DIRECTIONS: Extract the whole listing as it stands. Do not include the pictures.

INPUT FOR THIS TASK:
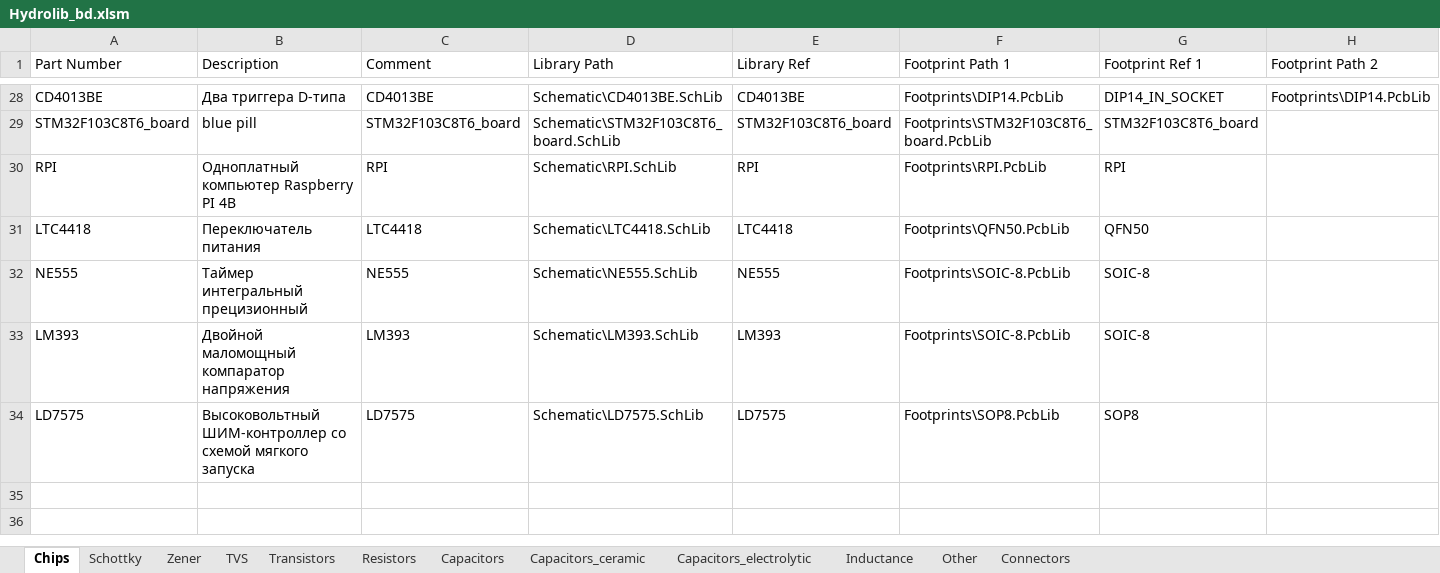
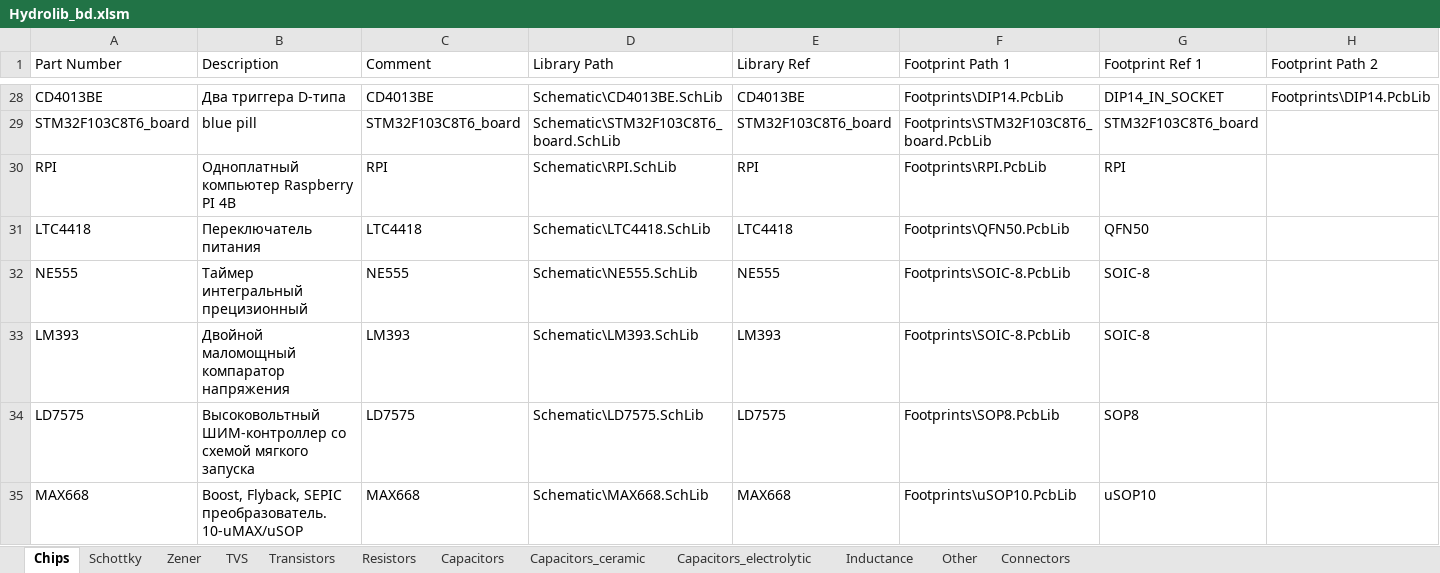
Before and after one commit to hydronautics-team/Hydrolib, an Excel workbook: Database/Hydrolib_bd.xlsm, sheet Chips, drawn as a sheet; only a part is shown, gaps mark what is left out; values as stored, in another font and other column widths than the file's, no borders; table styles not drawn; rows hold the shown columns only; the diff names each change by its address in the sheet, - before the commit and + after, or states it on an @@ line.

```diff
--- a/Database/Hydrolib_bd.xlsm (sheet Chips)
+++ b/Database/Hydrolib_bd.xlsm (sheet Chips)
+row 35: MAX668 | Boost, Flyback, SEPIC преобразователь. 10-uMAX/uSOP | MAX668 | Schematic\MAX668.SchLib | MAX668 | Footprints\uSOP10.PcbLib | uSOP10
```
Also changed, not shown: 3 other files.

ANSWER BOX:
Before and after one commit to hydronautics-team/Hydrolib, an Excel workbook: Database/Hydrolib_bd.xlsm, sheet Chips, drawn as a sheet; only a part is shown, gaps mark what is left out; values as stored, in another font and other column widths than the file's, no borders; table styles not drawn; rows hold the shown columns only; the diff names each change by its address in the sheet, - before the commit and + after, or states it on an @@ line.

```diff
--- a/Database/Hydrolib_bd.xlsm (sheet Chips)
+++ b/Database/Hydrolib_bd.xlsm (sheet Chips)
+row 35: MAX668 | Boost, Flyback, SEPIC преобразователь. 10-uMAX/uSOP | MAX668 | Schematic\MAX668.SchLib | MAX668 | Footprints\uSOP10.PcbLib | uSOP10
```
Also changed, not shown: 3 other files.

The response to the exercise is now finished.